This book brings a contemporary flair to Gurdas's moving stanzas, and also unearths fresh insights about his life and context.

"The compositions of Bhai Gurdas Bhalla (d.1636) offer a mine of information about the growth and development of the Sikh community during a time of decisive transition.He wrote over 1,500 stanzas of poetry of two types: long Punjabi-language poems known as vars, and quatrains in Braj Bhasha, frequently called kabitts. Today, Gurdas’s compositions serve as authoritative sources on Sikh beliefs and practices. He is one of only two writers outside Sikh scripture whose compositions are approved for recitation in Sikh worship. Today’s Sikh community considers his writings to be a storehouse of Sikh ideals, offering definitive ,,,"

"Sikhism arose in a time of social change. In the 1500s, northern India was in transition between Muslim empires, the political system was corrupt, the Hindu caste hierarchy was deeply unjust, and the religious leaders of the time were perceived to be culprits in the inequities. The earliest Sikhs turned to Guru Nanak (1469-1539), his teachings, and those of his followers, rejecting the religious formalism that had seemingly gripped some of the practitioners of other religious persuasions."

"Punjabi folk songs (lok git) are untapped sources for insight into Punjabi history and culture. Different songs are performed in various contexts and contain layers of meaning. This paper provides examples of various types of songs, describes their genres, examines their themes, and presents a sample of life- cycle songs. It concludes by assessing the possibilities for investigating Punjabi folk songs from perspectives of heritage and academics."

"Sikh educational institutions must continue networking and sharing their efforts. The increasingly global Punjabi and Sikh communities will build the infrastructural resources to interact with their own culture and heritage. Centralized sources of information will have to inform community members as to which Sikhs are doing what, and where. Such efforts will bear fruit especially for Sikh educational institutions like youth camps, which could collaborate on syllabi and procedures.

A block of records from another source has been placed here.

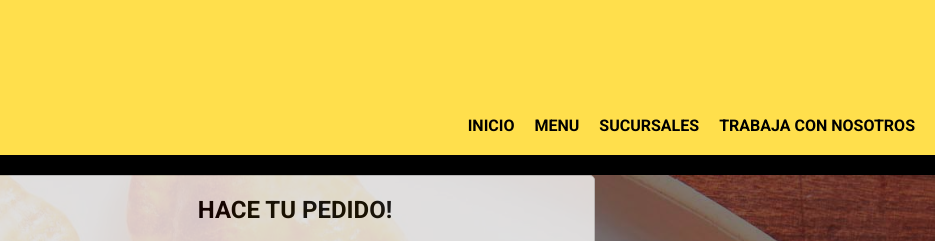
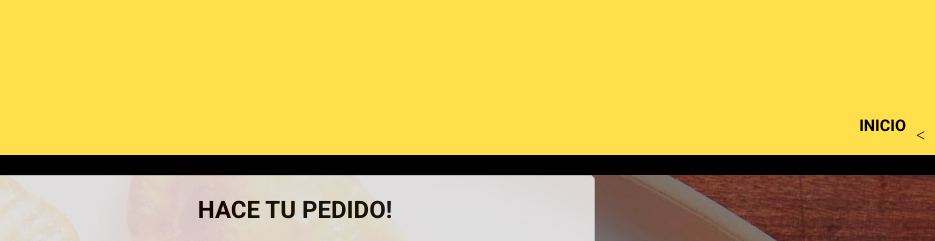
Before and after one commit to zotel1/clubEmpanadas, a plain HTML site: page templates/hacetupedido.html in a window 1280 px wide. Shown: the top 241 px of the page, 345-1280 px from the left. Drawn offline with Linux system fonts and the light colour scheme.

Commit message:
update: quitando las demas opciones del nav en el hacetupedido

```diff
--- a/templates/hacetupedido.html
+++ b/templates/hacetupedido.html
@@ -24,7 +24,7 @@
                 <li>
                     <a href='../index.html'>INICIO</a>
                 </li>
-                <li>
+               <<!-- <li>
                     <a href='menu.html'>MENU</a>
                 </li>
                 <li>
@@ -33,7 +33,7 @@
                 <li>
                     <a href='trabajaconnosotros.html'>TRABAJA CON NOSOTROS</a>
                 </li>
-            </ul>
+            </ul> -->
 
 
 
```
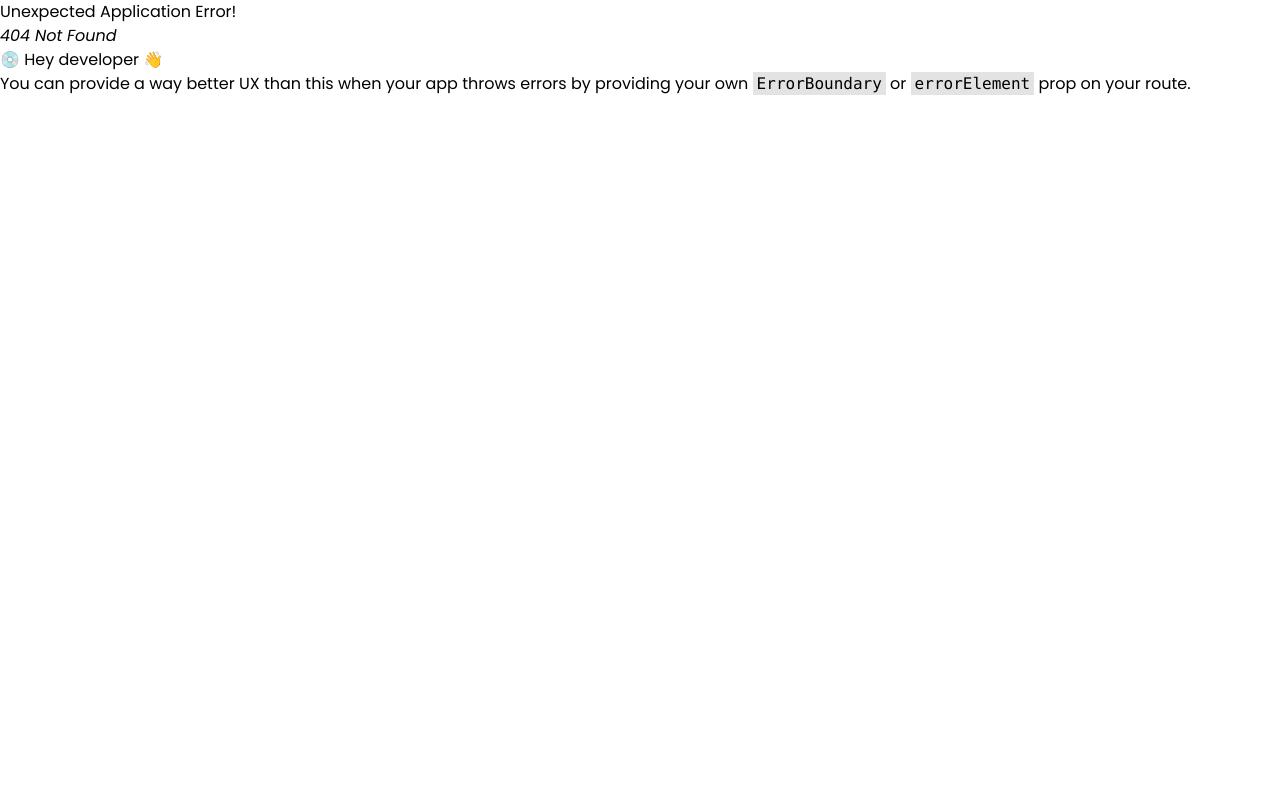
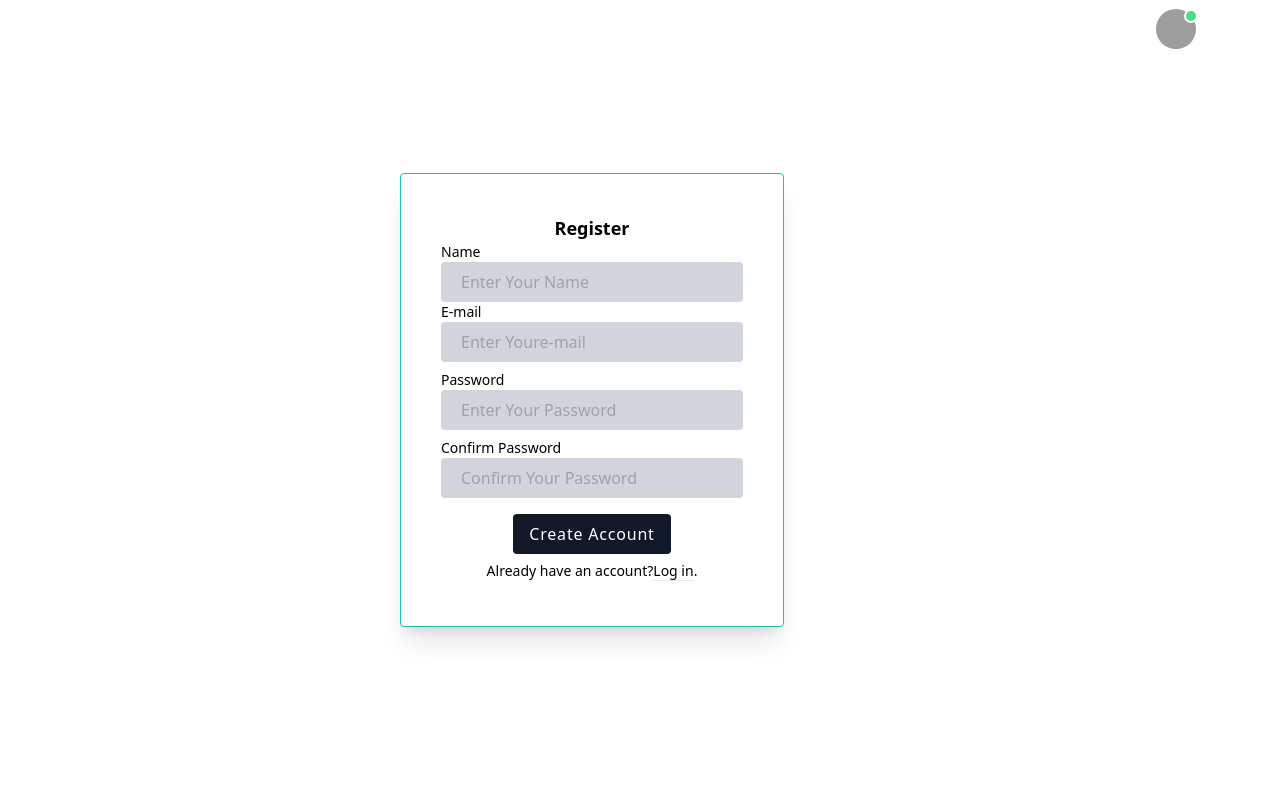
Before and after one commit to Tanvin-hub/cholo_bd_client, a React (Create React App) app: page /register in a window 1280 px wide. Before the commit this address had no page. Shown: the top 800 px of the page. Built offline with nearby package versions, Linux system fonts and the light colour scheme; grey boxes are pictures that could not be loaded.

Commit message:
register

```diff
--- a/src/Routes/Router.js
+++ b/src/Routes/Router.js
@@ -8,9 +8,9 @@ import Services from "../components/Services/Services";
 import Testimonial from "../components/Testimonial/Testimonial";
 import Cart from "../components/Cart/Cart";
 import About from "../components/About/about";
-import Details from "../components/Details/Details";
 import Review from "../components/Review/Review";
 import Login from "../components/Login/login"
+import Register from "../components/Register/Register";
 
 
 const router = createBrowserRouter([
@@ -56,8 +56,8 @@ const router = createBrowserRouter([
 
 
       {
-        path: "/details",
-        element: <Details/>
+        path: "/register",
+        element: <Register/>
       },
 
       {
--- a/src/components/Login/login.js
+++ b/src/components/Login/login.js
@@ -13,12 +13,12 @@ const login = () => {
             <p className="text-black text-center text-lg font-bold">LOGIN</p>
               <div className="">
                 <label className="block text-sm text-black" for="email">E-mail</label>
-                <input className="w-full px-5 py-1 text-gray-700 bg-gray-300 rounded focus:outline-none focus:bg-white" type="email" id="email"  placeholder="Digite o e-mail" aria-label="email" required/>
+                <input className="w-full px-5 py-1 text-gray-700 bg-gray-300 rounded focus:outline-none focus:bg-white" type="email" id="email"  placeholder="Enter Youre-mail" aria-label="email" required/>
               </div>
               <div className="mt-2">
                 <label className="block  text-sm text-black">Password</label>
                  <input className="w-full px-5 py-1 text-gray-700 bg-gray-300 rounded focus:outline-none focus:bg-white"
-                  type="password" id="password" placeholder="Digite a sua senha" arial-label="password" required/>
+                  type="password" id="password" placeholder="Enter Your Password" arial-label="password" required/>
               </div>
 
               <div className="mt-4 items-center flex justify-between">
--- /dev/null
+++ b/src/components/Register/Register.js
@@ -0,0 +1,59 @@
+import React from 'react'
+
+const Register = () => {
+  return (
+    <div>
+
+       <div className="h-screen font-sans login bg-cover">
+<div className="container mx-auto h-full flex flex-1 justify-center items-center">
+    <div className="w-full max-w-lg ">
+      <div className="leading-loose ">
+        <form className="max-w-sm m-4 p-10 border border-primary bg-white bg-opacity-25 rounded shadow-xl">
+            <p className="text-black text-center text-lg font-bold">Register</p>
+
+              <div className="">
+                <label className="block text-sm text-black" for="Name">Name</label>
+                <input className="w-full px-5 py-1 text-gray-700 bg-gray-300 rounded focus:outline-none focus:bg-white" type="email" id="email"  placeholder="Enter Your Name" aria-label="email" required/>
+              </div>
+
+              <div className="">
+                <label className="block text-sm text-black" for="email">E-mail</label>
+                <input className="w-full px-5 py-1 text-gray-700 bg-gray-300 rounded focus:outline-none focus:bg-white" type="email" id="email"  placeholder="Enter Youre-mail" aria-label="email" required/>
+              </div>
+
+              <div className="mt-2">
+                <label className="block  text-sm text-black">Password</label>
+                 <input className="w-full px-5 py-1 text-gray-700 bg-gray-300 rounded focus:outline-none focus:bg-white"
+                  type="password" id="password" placeholder="Enter Your Password" arial-label="password" required/>
+              </div>
+
+              <div className="mt-2">
+                <label className="block  text-sm text-black">Confirm Password</label>
+                 <input className="w-full px-5 py-1 text-gray-700 bg-gray-300 rounded focus:outline-none focus:bg-white"
+                  type="password" id="password" placeholder="Confirm Your Password" arial-label="password" required/>
+              </div>
+
+              <div className="mt-4 items-center flex justify-center">
+                <button className="px-4 py-1 text-white font-light tracking-wider bg-gray-900 hover:bg-gray-800 rounded"
+                  type="submit">Create Account</button>
+              </div>
+              <div className="text-center">
+                <a className=" inline-block right-0 align-baseline font-light text-sm text-500">
+                Already have an account?
+                    <a class="no-underline border-b border-blue text-blue" href="../login/">
+                        Log in
+                    </a>.
+                </a>
+              </div>
+
+        </form>
+
+      </div>
+    </div>
+  </div>
+</div>
+    </div>
+  )
+}
+
+export default Register
--- a/src/components/Tab/Tab.js
+++ b/src/components/Tab/Tab.js
@@ -0,0 +1,9 @@
+import React from 'react'
+
+const Tab = () => {
+  return (
+    <div>Tab</div>
+  )
+}
+
+export default Tab
```
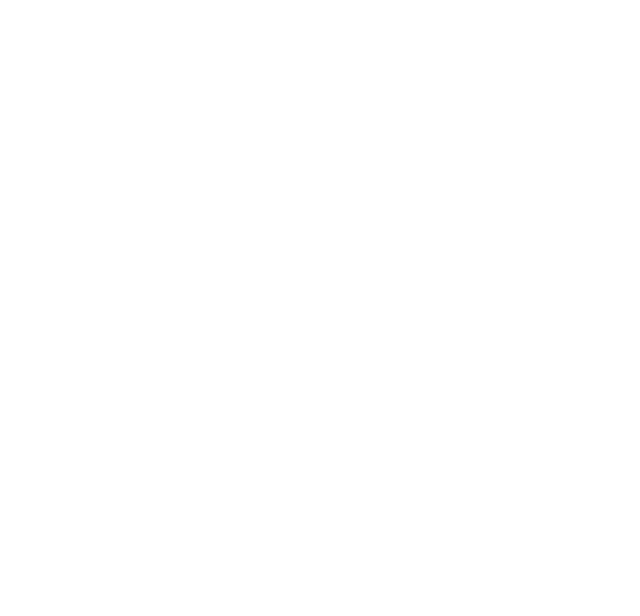
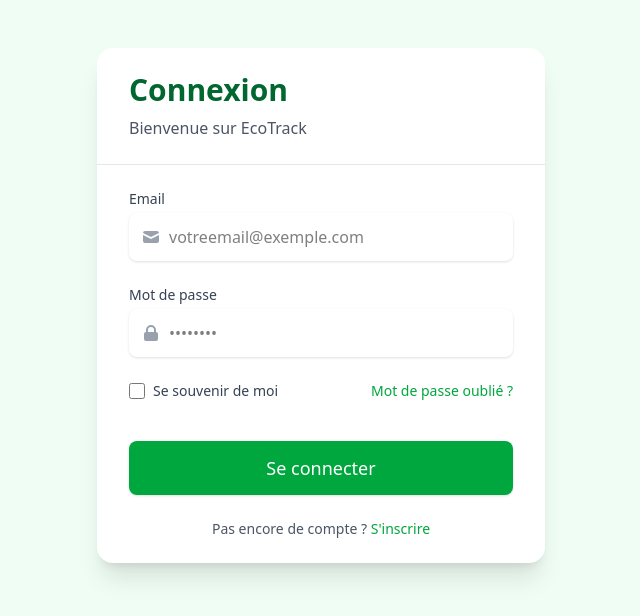
Before and after one commit to EttabetAicha/EcoTrack, an Angular app: page /login in a window 1280 px wide. Before the commit this address led to /. Shown: the top 616 px of the page, without its empty margins (319-959 px from the left). Built offline with nearby package versions, Linux system fonts and the light colour scheme.

Commit message:
login form done

```diff
--- a/src/app/app.routes.ts
+++ b/src/app/app.routes.ts
@@ -1,8 +1,11 @@
 import { Routes } from '@angular/router';
 import { RegisterComponent } from './features/auth/register/register.component';
 import { LandingPage } from './features/landing-page/landing-page.component';
+import { LoginComponent } from './features/auth/login/login.component';
 
 export const routes: Routes = [
   {path:"",component:LandingPage},
-  { path: 'register', component: RegisterComponent }
+  { path: 'register', component: RegisterComponent },
+  {path:"login",component:LoginComponent}
+
 ];
--- a/src/app/features/auth/login/login.component.html
+++ b/src/app/features/auth/login/login.component.html
@@ -1 +1,86 @@
-<p>login works!</p>
+<!-- Login Form Container -->
+<div class="min-h-screen bg-green-50 py-12 px-4 sm:px-6 lg:px-8">
+  <div class="max-w-md mx-auto bg-white rounded-2xl shadow-xl">
+    <!-- Form Header -->
+    <div class="px-8 py-6 border-b border-gray-200">
+      <h2 class="text-3xl font-bold text-green-800">Connexion</h2>
+      <p class="mt-2 text-gray-600">Bienvenue sur EcoTrack</p>
+    </div>
+
+    <!-- Form Content -->
+    <form class="px-8 py-6 space-y-6" [formGroup]="loginForm" (ngSubmit)="onSubmit()">
+      <!-- Email Field -->
+      <div>
+        <label class="block text-sm font-medium text-gray-700">Email</label>
+        <div class="mt-1 relative rounded-lg shadow-sm">
+          <div class="absolute inset-y-0 left-0 pl-3 flex items-center pointer-events-none">
+            <svg class="h-5 w-5 text-gray-400" xmlns="http://www.w3.org/2000/svg" viewBox="0 0 20 20" fill="currentColor">
+              <path d="M2.003 5.884L10 9.882l7.997-3.998A2 2 0 0016 4H4a2 2 0 00-1.997 1.884z" />
+              <path d="M18 8.118l-8 4-8-4V14a2 2 0 002 2h12a2 2 0 002-2V8.118z" />
+            </svg>
+          </div>
+          <input
+            type="email"
+            formControlName="email"
+            class="pl-10 block w-full h-12 rounded-lg border-gray-300 focus:ring-green-500 focus:border-green-500"
+            placeholder="votreemail@exemple.com"
+          />
+        </div>
+      </div>
+
+      <!-- Password Field -->
+      <div>
+        <label class="block text-sm font-medium text-gray-700">Mot de passe</label>
+        <div class="mt-1 relative rounded-lg shadow-sm">
+          <div class="absolute inset-y-0 left-0 pl-3 flex items-center pointer-events-none">
+            <svg class="h-5 w-5 text-gray-400" xmlns="http://www.w3.org/2000/svg" viewBox="0 0 20 20" fill="currentColor">
+              <path fill-rule="evenodd" d="M5 9V7a5 5 0 0110 0v2a2 2 0 012 2v5a2 2 0 01-2 2H5a2 2 0 01-2-2v-5a2 2 0 012-2zm8-2v2H7V7a3 3 0 016 0z" clip-rule="evenodd" />
+            </svg>
+          </div>
+          <input
+            type="password"
+            formControlName="password"
+            class="pl-10 block w-full h-12 rounded-lg border-gray-300 focus:ring-green-500 focus:border-green-500"
+            placeholder="••••••••"
+          />
+        </div>
+      </div>
+
+      <!-- Remember Me & Forgot Password -->
+      <div class="flex items-center justify-between">
+        <div class="flex items-center">
+          <input
+            id="remember-me"
+            type="checkbox"
+            formControlName="rememberMe"
+            class="h-4 w-4 text-green-600 focus:ring-green-500 border-gray-300 rounded"
+          />
+          <label for="remember-me" class="ml-2 block text-sm text-gray-700">
+            Se souvenir de moi
+          </label>
+        </div>
+        <a href="#" class="text-sm font-medium text-green-600 hover:text-green-500">
+          Mot de passe oublié ?
+        </a>
+      </div>
+
+      <!-- Submit Button -->
+      <div class="pt-4">
+        <button
+          type="submit"
+          class="w-full flex justify-center py-3 px-4 border border-transparent rounded-lg shadow-sm text-lg font-medium text-white bg-green-600 hover:bg-green-700 focus:outline-none focus:ring-2 focus:ring-offset-2 focus:ring-green-500 transition-colors"
+        >
+          Se connecter
+        </button>
+      </div>
+
+      <!-- Register Link -->
+      <div class="text-center text-sm text-gray-600">
+        Pas encore de compte ?
+        <a routerLink="/register" class="font-medium text-green-600 hover:text-green-500">
+          S'inscrire
+        </a>
+      </div>
+    </form>
+  </div>
+</div>
--- a/src/app/features/auth/login/login.component.ts
+++ b/src/app/features/auth/login/login.component.ts
@@ -1,11 +1,30 @@
 import { Component } from '@angular/core';
+import { FormBuilder, FormGroup, Validators } from '@angular/forms';
+import { CommonModule } from '@angular/common';
+import { ReactiveFormsModule } from '@angular/forms';
+import { RouterLink } from '@angular/router';
 
 @Component({
   selector: 'app-login',
-  imports: [],
   templateUrl: './login.component.html',
-  styleUrl: './login.component.css'
+  standalone: true,
+  imports: [CommonModule, ReactiveFormsModule, RouterLink]
 })
 export class LoginComponent {
+  loginForm: FormGroup;
 
+  constructor(private fb: FormBuilder) {
+    this.loginForm = this.fb.group({
+      email: ['', [Validators.required, Validators.email]],
+      password: ['', [Validators.required]],
+      rememberMe: [false]
+    });
+  }
+
+  onSubmit() {
+    if (this.loginForm.valid) {
+      console.log(this.loginForm.value);
+      // Handle login submission
+    }
+  }
 }
--- a/src/app/features/auth/register/register.component.html
+++ b/src/app/features/auth/register/register.component.html
@@ -99,7 +99,7 @@
       <!-- Login Link -->
       <div class="text-center text-sm text-gray-600">
         Déjà inscrit ?
-        <a routerLink="/login" class="font-medium text-green-600 hover:text-green-500">Se connecter</a>
+        <a [routerLink]="['/login']" class="font-medium text-green-600 hover:text-green-500">Se connecter</a>
       </div>
     </form>
   </div>
```
Also changed, not shown: src/app/features/auth/login/login.component.css (deleted), src/app/features/auth/register/register.component.css (deleted).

Sikh schools and camps in the diaspora should be encouraged to standardize or benchmark their syllabi and teaching."

"Because of nationalism and self-definition along religious lines, the people of Punjab interact differently in America than they would back in their homeland.  Punjab is a cultural region that was split between two nations in 1947, and most Punjabis today are Pakistani-Muslims, and Indian-Sikhs and Hindus.  There are small populations of Punjabi-Christians as well.   Components of the region’s culture include remnants of premodern feudalism, pride in fertile lands, an agrarian ethic, and an ethos of co-existence between members of the various religions."

"Guru Gobind Singh was formally installed as Guru in 1675 and lived at Chak Nanaki for about ten years.  As the ninth successor of Guru Nanak, he was the leader of a community boasting members from Kabul to Kashmir, from the Indus river system across the Gangetic plains.  His ancestor, Guru Ram Das, was the first Guru to select his own son to succeed him, and Guru Gobind Singh was the seventh Guru in that lineage of Guru Ram Das’s clan, the Sodhis.  There were other Sodhi rivals to his authority (from different branches of the family who laid their own claim to office of Guru), who had taken land grants ..."

"... those Sikhs who had spilt their blood for the community attained exalted status as shaheeds, or martyrs.  Beginning with Guru Arjan, the veneration of martyrs and the exaltation of their heroic deeds has been an important Sikh institution, arousing the strongest of sentiments especially during the periods when the community was militarily threatened.  To this day, the walls of Sikh homes and temples preserve shaheeds’ images."